Ninety per cent of climbers reach Everest base camp. Only the strong and the skilled make it to the summit of the world’s highest mountain. But even Everest base camp is almost as high as Mount Kilimanjaro. It is a four-day descent from there. Context matters.
Lionel Messi is on the descent himself. At 33, his very best years are behind him. That lightning turn of pace is gone and while his ball manipulation remains unsurpassed, time is one opponent he can never beat. Another Champions League season has now slipped by.
Just for a moment in Paris on Wednesday evening, there was a flicker of hope that the old magician might conjure up one more remontada for the road. A fierce shot from distance pulled one goal back. A penalty award soon after offered the chance of a second.
But that spot-kick was saved and with three goals still needed to have any hope of keeping Barcelona in a competition that Messi has won four times, they could not score one. Kylian Mbappe goes through. Messi joins Cristiano Ronaldo on the outside looking in.
It feels like a neat transfer of power on a night when Mbappe broke Messi’s record as the youngest player to score 25 Champions League goals. Erling Haaland had become the fastest to reach 20 of them as Ronaldo’s exited with Juventus. Power shift confirmed.
There is little point arguing that either are what they were. But how right is it to rush to crown new kings when the old ones are still alive and kicking the ball like Messi did here?
Even aside from his wonderful goal, he was the game’s outstanding player against Paris Saint-Germain, having the most shots on target, making the most passes in the opposition half, creating the most chances, completing the most crosses and the most dribbles.
There was the delightful moment when he left two markers on the deck with the merest hint of a dropped shoulder. Moments later he was nudging the ball in behind the PSG defence only for Ousmane Dembele to waste yet another opportunity to score.
Barcelona were better than they have been for some time but the team’s limitations were obvious. Messi can no longer count on Xavi, Andres Iniesta and Dani Alves for company. The club is in transition on and off the pitch and their captain is suffering as a result.
Messi’s game has changed too. The scamp who pressed with a passion, Pep Guardiola’s best defender, is gone. Energy conservation is the theme now, a man who appears to have reasoned that 60 games a year played at his pace is better than far fewer at full tilt.
But while Mbappe and Haaland deserve their praise and are worth being excited about, there is a danger that in acknowledging Messi’s decline, we risk judging him not against those who have come to claim his crown but against the player he once was.
Nobody, not even Messi, can compete with that.
There will be no repeat of 2012, when he scored a freakish 91 goals for club and country in the calendar year. But consider that while Mbappe has 10 so far in 2021 and Haaland is ahead of him on 14, Messi, the fading force, has found the net on 15 occasions himself.
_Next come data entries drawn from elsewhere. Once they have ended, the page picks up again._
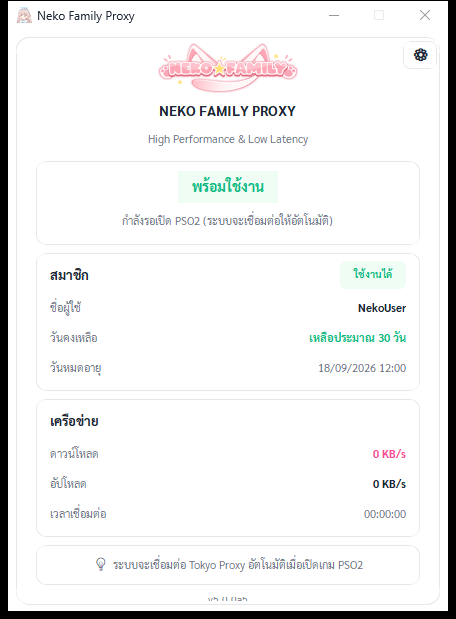
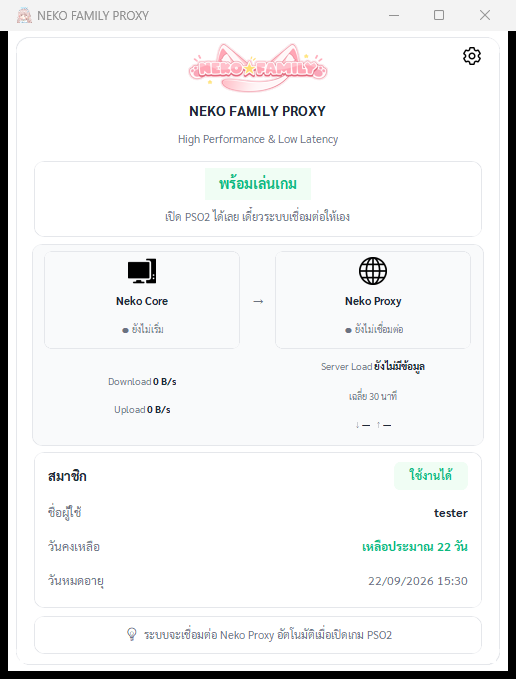
fix(dashboard): improve account panel typography and spacing

diff --git a/launcher/src/neko_launcher/ui/views/dashboard_view.py b/launcher/src/neko_launcher/ui/views/dashboard_view.py
@@ -124,10 +124,10 @@ class DashboardView:
         membership_card = card(self.frame)
         membership_card.pack_configure(padx=6, pady=2)
         membership_inner = ctk.CTkFrame(membership_card, fg_color="transparent")
-        membership_inner.pack(fill="x", padx=10, pady=6)
+        membership_inner.pack(fill="x", padx=14, pady=10)
 
         header_row = ctk.CTkFrame(membership_inner, fg_color="transparent")
-        header_row.pack(fill="x", pady=(0, 3))
+        header_row.pack(fill="x", pady=(0, 6))
         ctk.CTkLabel(
             header_row,
             text="สมาชิก",
@@ -137,52 +137,52 @@ class DashboardView:
         self._tier_badge = ctk.CTkLabel(
             header_row,
             text="ใช้งานได้",
-            font=ctk.CTkFont(family=FONT_FAMILY, size=10, weight="bold"),
+            font=ctk.CTkFont(family=FONT_FAMILY, size=11, weight="bold"),
             text_color=PALETTE.success,
             fg_color=PALETTE.success_surface,
             corner_radius=6,
-            padx=8,
-            pady=1,
+            padx=10,
+            pady=2,
         )
         self._tier_badge.pack(side="right")
 
         user_row = ctk.CTkFrame(membership_inner, fg_color="transparent")
-        user_row.pack(fill="x", pady=1)
+        user_row.pack(fill="x", pady=3)
         ctk.CTkLabel(
             user_row, text="ชื่อผู้ใช้",
-            font=ctk.CTkFont(family=FONT_FAMILY, size=11),
+            font=ctk.CTkFont(family=FONT_FAMILY, size=12),
             text_color=PALETTE.text_muted,
         ).pack(side="left")
         ctk.CTkLabel(
             user_row, textvariable=account_var,
-            font=ctk.CTkFont(family=FONT_FAMILY, size=11, weight="bold"),
+            font=ctk.CTkFont(family=FONT_FAMILY, size=12, weight="bold"),
             text_color=PALETTE.text,
         ).pack(side="right")
 
         days_row = ctk.CTkFrame(membership_inner, fg_color="transparent")
-        days_row.pack(fill="x", pady=1)
+        days_row.pack(fill="x", pady=3)
         ctk.CTkLabel(
             days_row, text="วันคงเหลือ",
-            font=ctk.CTkFont(family=FONT_FAMILY, size=11),
+            font=ctk.CTkFont(family=FONT_FAMILY, size=12),
             text_color=PALETTE.text_muted,
         ).pack(side="left")
         self._entitlement_days_label = ctk.CTkLabel(
             days_row, textvariable=entitlement_days_var,
-            font=ctk.CTkFont(family=FONT_FAMILY, size=11, weight="bold"),
+            font=ctk.CTkFont(family=FONT_FAMILY, size=12, weight="bold"),
             text_color=PALETTE.success,
         )
         self._entitlement_days_label.pack(side="right")
 
         expiry_row = ctk.CTkFrame(membership_inner, fg_color="transparent")
-        expiry_row.pack(fill="x", pady=1)
+        expiry_row.pack(fill="x", pady=3)
         ctk.CTkLabel(
             expiry_row, text="วันหมดอายุ",
-            font=ctk.CTkFont(family=FONT_FAMILY, size=11),
+            font=ctk.CTkFont(family=FONT_FAMILY, size=12),
             text_color=PALETTE.text_muted,
         ).pack(side="left")
         ctk.CTkLabel(
             expiry_row, textvariable=entitlement_expiry_var,
-            font=ctk.CTkFont(family=FONT_FAMILY, size=11),
+            font=ctk.CTkFont(family=FONT_FAMILY, size=12),
             text_color=PALETTE.text_muted,
         ).pack(side="right")
 
@@ -192,7 +192,7 @@ class DashboardView:
         guidance_card = card(self.frame)
         guidance_card.pack_configure(padx=6, pady=2)
         guidance_inner = ctk.CTkFrame(guidance_card, fg_color="transparent")
-        guidance_inner.pack(fill="x", padx=10, pady=5)
+        guidance_inner.pack(fill="x", padx=10, pady=6)
         ctk.CTkLabel(
             guidance_inner,
             text="💡 ระบบจะเชื่อมต่อ Neko Proxy อัตโนมัติเมื่อเปิดเกม PSO2",

diff --git a/launcher/tests/ui/test_app_window.py b/launcher/tests/ui/test_app_window.py
@@ -1548,7 +1548,7 @@ def test_close_stops_telemetry_client(tmp_path: Path) -> None:
 def test_main_window_is_responsive_and_landscape_first(monkeypatch: Any) -> None:
     source = Path(__file__).parents[2].joinpath('src', 'neko_launcher', 'ui', 'app_window.py').read_text(encoding='utf-8')
     assert 'self.root.resizable(True, True)' in source
-    assert 'self.root.minsize(480, 500)' in source
+    assert 'self.root.minsize(480, 580)' in source
 
 
 # A18_NATIVE_MINIMIZE
@@ -1591,8 +1591,8 @@ def test_a18_window_contract_uses_compact_dashboard_and_exact_title() -> None:
     from pathlib import Path
     source = Path(__file__).parents[2].joinpath("src", "neko_launcher", "ui", "app_window.py").read_text(encoding="utf-8")
     assert 'self.root.title("NEKO FAMILY PROXY")' in source
-    assert 'self.root.minsize(480, 500)' in source
-    assert 'self.root.geometry("500x520")' in source
+    assert 'self.root.minsize(480, 580)' in source
+    assert 'self.root.geometry("500x640")' in source
     assert 'controls.pack(side="right", anchor="ne")' in source
     assert 'controls, "Hide"' not in source
 
@@ -1604,8 +1604,8 @@ def test_a21_dashboard_geometry_is_compact_and_single_step() -> None:
         "src", "neko_launcher", "ui", "app_window.py"
     ).read_text(encoding="utf-8")
     program = source.split("def _show_program_view")[1].split("# Password dialog")[0]
-    assert 'width, height = (500, 520)' in program
-    assert 'self.root.minsize(480, 500)' in program
+    assert 'width, height = (500, 640)' in program
+    assert 'self.root.minsize(480, 580)' in program
     assert program.count("self.root.geometry(") == 1
     assert "center_window(self.root" not in program
     assert 'getattr(self, "_active_view", None) == "program"' in program
@@ -1668,8 +1668,8 @@ def test_a25_dashboard_is_more_compact() -> None:
         "src", "neko_launcher", "ui", "app_window.py"
     ).read_text(encoding="utf-8")
     program = source.split("def _show_program_view")[1].split("# Password dialog")[0]
-    assert 'width, height = (500, 520)' in program
-    assert 'self.root.minsize(480, 500)' in program
+    assert 'width, height = (500, 640)' in program
+    assert 'self.root.minsize(480, 580)' in program
 
 
 # A25_REGISTER_CTA

diff --git a/launcher/src/neko_launcher/ui/app_window.py b/launcher/src/neko_launcher/ui/app_window.py
@@ -150,9 +150,9 @@ class AppWindow:
                 pass
 
         # Landscape-first geometry
-        self.root.minsize(480, 500)
-        self.root.geometry("500x520")
-        self._window_size = (500, 520)
+        self.root.minsize(480, 580)
+        self.root.geometry("500x640")
+        self._window_size = (500, 640)
 
         self._status = tk.StringVar(value="กำลังเตรียมข้อมูล…")
         self._account = tk.StringVar(value="")
@@ -558,8 +558,8 @@ class AppWindow:
         if hasattr(self, "_settings_button"):
             self._settings_button.pack(side="left")
         if hasattr(self, "root") and hasattr(self.root, "resizable"):
-            width, height = (500, 520)
-            self.root.minsize(480, 500)
+            width, height = (500, 640)
+            self.root.minsize(480, 580)
             self.root.resizable(True, True)
             self.root.maxsize(
                 self.root.winfo_screenwidth(),

diff --git a/launcher/src/neko_launcher/__init__.py b/launcher/src/neko_launcher/__init__.py
@@ -1,4 +1,4 @@
 """Neko Family Launcher V2."""
 
 __all__ = ["__version__"]
-__version__ = "5.0.0a29"
+__version__ = "5.0.0a30"

diff --git a/docs/current/README.md b/docs/current/README.md
@@ -2,22 +2,19 @@
 
 ```text
 DOCUMENT:                       docs/current/README.md
-STATUS:                         PRE_FREEZE_VALIDATION_PASS (5.0.0a29 CANDIDATE)
-PRODUCT_BASELINE:               CLOSED BETA CANDIDATE (5.0.0a29 — NOT FROZEN)
-CURRENT_WORKSTREAM:             PRE-FREEZE VALIDATION GATE (5.0.0a29)
+STATUS:                         UI_POLISH_PASS (5.0.0a30 CANDIDATE)
+PRODUCT_BASELINE:               CLOSED BETA CANDIDATE (5.0.0a30 — NOT FROZEN)
+CURRENT_WORKSTREAM:             PRE-FREEZE UI POLISH (5.0.0a30)
 ACTIVE_DEV_BRANCH:              feature/dashboard-redesign
-ACTIVE_DEV_HEAD:                891e5fc6a97b79ac49c88c6174ff196206d2628e
-LAUNCHER_SOURCE_COMMIT:         084289e8ed1b7e927e29e9f1189189ad37913297
-INSTALLER_SOURCE_COMMIT:        891e5fc6a97b79ac49c88c6174ff196206d2628e
+ACTIVE_DEV_HEAD:                17540c26262bbd5dcf37bc33a2a2038e42698ad5
+LAUNCHER_SOURCE_VERSION:        5.0.0a30
+CANDIDATE_LAUNCHER_EXE_FILE:    NekoLauncher.exe
+CANDIDATE_LAUNCHER_EXE_SIZE:    30176905 bytes
+CANDIDATE_LAUNCHER_EXE_SHA256:  f43354d00fc28642fb1f3e038297bc7d5fa77d4bc350ef3cd8352c3ca27ad850
 MAIN_HEAD:                      bde8389 (origin/main)
 BETA_HEAD:                      c9ab125 (origin/beta; previous Closed Beta baseline)
 CORE_AUTHORITY_BRANCH:          feature/neko-auth-lite-v1-core
 CORE_HEAD:                      33f97ae0110075089f39b1e123890f931417d907
-LAUNCHER_SOURCE_VERSION:        5.0.0a29
-CANDIDATE_LAUNCHER_EXE_SHA256:  0a24b1945d6c390b760d37940eee929100121d88a25ad27d6874f234a8ca0ebb
-CANDIDATE_INSTALLER_FILE:       NekoFamilyProxy-Beta-Setup.exe
-CANDIDATE_INSTALLER_SIZE:       104213403 bytes
-CANDIDATE_INSTALLER_SHA256:     7e6450b904b9d879f8041f652fcc2c3ed8e342252f31b4a8f31aa17c117a3099
 CLEAN_INSTALL:                  PASS
 FIRST_RUN:                      PASS
 AUTH_FLOW:                      PASS
@@ -31,7 +28,7 @@ P1_ISSUES:                      0
 AUTHORITY_UPDATE:               NOT_PERFORMED
 CURRENT_STATUS:                 RELEASE_CANDIDATE_NOT_FROZEN
 FREEZE_READY:                   YES
-NEXT_ACTION:                    Owner final authority freeze and distribution authorization gate
+NEXT_ACTION:                    Review candidate 5.0.0a30 UI polish before freeze
 LAST_VERIFIED:                  2026-08-31 +07:00 (Asia/Bangkok)
 ```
These bald statistics matter because they reveal a picture free from the narrative of a man usurped. Put simply, if anyone else were producing the numbers that Messi is currently producing there would be little talk of decline, only that this player might be – objectively – the outstanding performer in European football.
He is not only the top scorer in La Liga this season, he has created the most big chances for others too. Only the poor finishing of his team-mates stops him topping the assist charts – and there were plenty of examples of that for Barca in Paris – but he is still fourth.
This is what still sets Messi apart in the numbers. While Mbappe and Haaland are scoring slightly more goals per 90 minutes this season, there is more to his game. They are not creating as many chances combined or completing as many dribbles combined as he does.
The dribbles are not as eye-catching as before but there have still been 105 of them in La Liga, far more than anyone else. Messi is top for touches, passes, crosses and through-balls.
In the Champions League, the numbers are similar. Messi has scored five goals in the competition this season but also ranks second for chances created and second for dribbles completed. He continues to be three players rolled into one – scorer, creator, dribbler.
He is at his own personal summit no longer. But the level is still lofty.
It is natural to view Messi’s current level through the prism of what came before. The great soprano Maria Callas spent the second half of her career with fans lamenting her lost octave. Paul McCartney has sold 100 million records since the end of The Beatles.
There is a tale about Peter Cook, once voted by his fellow comedians as the greatest comic mind of them all, that illustrates the danger of comparison with one’s own earlier standards. It happened when he agreed to work with Chris Morris, the standout satirist of his day.
Morris “held out no great hope that he wouldn’t be a boozy old sack of lard with hair falling out and scarcely able to get a sentence out” – such was the reputation that preceded the ageing Cook. Amid hushed tones, folk spoke of lost talent, a gift long since squandered.
Instead, Cook “proceeded to skip about mentally with the agility of a grasshopper” as he improvised a series of “ridiculous scenes flipping back on themselves” to leave Morris stunned. “It was amazing,” said the much younger man. “Really quite extraordinary.”
Cook was not what he was. But he was still better than the rest.
Where is Messi on his own journey down from the top? Somewhere near Everest base camp, one suspects. Mount Kilimanjaro levels. In football terms, that four-day hike to the bottom could be many years away yet. Be sure to enjoy the player he still is until then.